(Content revision data)
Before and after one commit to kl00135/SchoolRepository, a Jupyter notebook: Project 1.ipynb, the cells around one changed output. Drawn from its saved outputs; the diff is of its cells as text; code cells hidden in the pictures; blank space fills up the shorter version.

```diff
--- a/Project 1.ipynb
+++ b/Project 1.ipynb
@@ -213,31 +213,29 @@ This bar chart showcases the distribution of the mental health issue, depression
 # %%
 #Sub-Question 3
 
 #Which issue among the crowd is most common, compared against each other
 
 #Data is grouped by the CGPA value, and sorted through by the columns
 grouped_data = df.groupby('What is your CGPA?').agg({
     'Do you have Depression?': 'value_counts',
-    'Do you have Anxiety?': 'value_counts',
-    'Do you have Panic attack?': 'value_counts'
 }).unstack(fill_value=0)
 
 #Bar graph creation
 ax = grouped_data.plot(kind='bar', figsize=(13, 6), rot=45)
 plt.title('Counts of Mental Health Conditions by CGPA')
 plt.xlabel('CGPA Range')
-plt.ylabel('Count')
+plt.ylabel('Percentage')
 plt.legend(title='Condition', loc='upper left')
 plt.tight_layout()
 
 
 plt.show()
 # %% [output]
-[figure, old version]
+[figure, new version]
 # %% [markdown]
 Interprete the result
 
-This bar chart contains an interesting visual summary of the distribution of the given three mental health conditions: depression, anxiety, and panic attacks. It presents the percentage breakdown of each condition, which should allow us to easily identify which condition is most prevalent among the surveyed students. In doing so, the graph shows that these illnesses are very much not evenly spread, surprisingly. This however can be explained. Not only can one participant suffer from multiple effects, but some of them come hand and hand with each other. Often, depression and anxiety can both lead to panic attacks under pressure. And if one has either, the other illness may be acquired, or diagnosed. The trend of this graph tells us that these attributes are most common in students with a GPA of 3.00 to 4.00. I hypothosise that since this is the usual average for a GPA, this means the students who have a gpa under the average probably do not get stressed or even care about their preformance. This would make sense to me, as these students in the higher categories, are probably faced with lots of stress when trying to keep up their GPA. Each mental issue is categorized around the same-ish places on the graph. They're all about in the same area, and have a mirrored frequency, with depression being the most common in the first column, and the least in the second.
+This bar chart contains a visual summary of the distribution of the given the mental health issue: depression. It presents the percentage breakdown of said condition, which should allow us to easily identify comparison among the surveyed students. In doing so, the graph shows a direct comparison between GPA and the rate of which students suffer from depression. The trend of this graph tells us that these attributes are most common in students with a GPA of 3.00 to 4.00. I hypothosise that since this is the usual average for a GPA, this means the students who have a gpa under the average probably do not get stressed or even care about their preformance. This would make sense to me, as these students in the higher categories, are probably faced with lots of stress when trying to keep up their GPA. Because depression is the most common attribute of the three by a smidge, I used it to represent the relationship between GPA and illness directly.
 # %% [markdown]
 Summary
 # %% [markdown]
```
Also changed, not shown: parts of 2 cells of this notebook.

• Exercise details:
Every entry above needs to be duplicated exactly.

• Expected answer:
Before and after one commit to kl00135/SchoolRepository, a Jupyter notebook: Project 1.ipynb, the cells around one changed output. Drawn from its saved outputs; the diff is of its cells as text; code cells hidden in the pictures; blank space fills up the shorter version.

```diff
--- a/Project 1.ipynb
+++ b/Project 1.ipynb
@@ -213,31 +213,29 @@ This bar chart showcases the distribution of the mental health issue, depression
 # %%
 #Sub-Question 3
 
 #Which issue among the crowd is most common, compared against each other
 
 #Data is grouped by the CGPA value, and sorted through by the columns
 grouped_data = df.groupby('What is your CGPA?').agg({
     'Do you have Depression?': 'value_counts',
-    'Do you have Anxiety?': 'value_counts',
-    'Do you have Panic attack?': 'value_counts'
 }).unstack(fill_value=0)
 
 #Bar graph creation
 ax = grouped_data.plot(kind='bar', figsize=(13, 6), rot=45)
 plt.title('Counts of Mental Health Conditions by CGPA')
 plt.xlabel('CGPA Range')
-plt.ylabel('Count')
+plt.ylabel('Percentage')
 plt.legend(title='Condition', loc='upper left')
 plt.tight_layout()
 
 
 plt.show()
 # %% [output]
-[figure, old version]
+[figure, new version]
 # %% [markdown]
 Interprete the result
 
-This bar chart contains an interesting visual summary of the distribution of the given three mental health conditions: depression, anxiety, and panic attacks. It presents the percentage breakdown of each condition, which should allow us to easily identify which condition is most prevalent among the surveyed students. In doing so, the graph shows that these illnesses are very much not evenly spread, surprisingly. This however can be explained. Not only can one participant suffer from multiple effects, but some of them come hand and hand with each other. Often, depression and anxiety can both lead to panic attacks under pressure. And if one has either, the other illness may be acquired, or diagnosed. The trend of this graph tells us that these attributes are most common in students with a GPA of 3.00 to 4.00. I hypothosise that since this is the usual average for a GPA, this means the students who have a gpa under the average probably do not get stressed or even care about their preformance. This would make sense to me, as these students in the higher categories, are probably faced with lots of stress when trying to keep up their GPA. Each mental issue is categorized around the same-ish places on the graph. They're all about in the same area, and have a mirrored frequency, with depression being the most common in the first column, and the least in the second.
+This bar chart contains a visual summary of the distribution of the given the mental health issue: depression. It presents the percentage breakdown of said condition, which should allow us to easily identify comparison among the surveyed students. In doing so, the graph shows a direct comparison between GPA and the rate of which students suffer from depression. The trend of this graph tells us that these attributes are most common in students with a GPA of 3.00 to 4.00. I hypothosise that since this is the usual average for a GPA, this means the students who have a gpa under the average probably do not get stressed or even care about their preformance. This would make sense to me, as these students in the higher categories, are probably faced with lots of stress when trying to keep up their GPA. Because depression is the most common attribute of the three by a smidge, I used it to represent the relationship between GPA and illness directly.
 # %% [markdown]
 Summary
 # %% [markdown]
```
Also changed, not shown: parts of 2 cells of this notebook.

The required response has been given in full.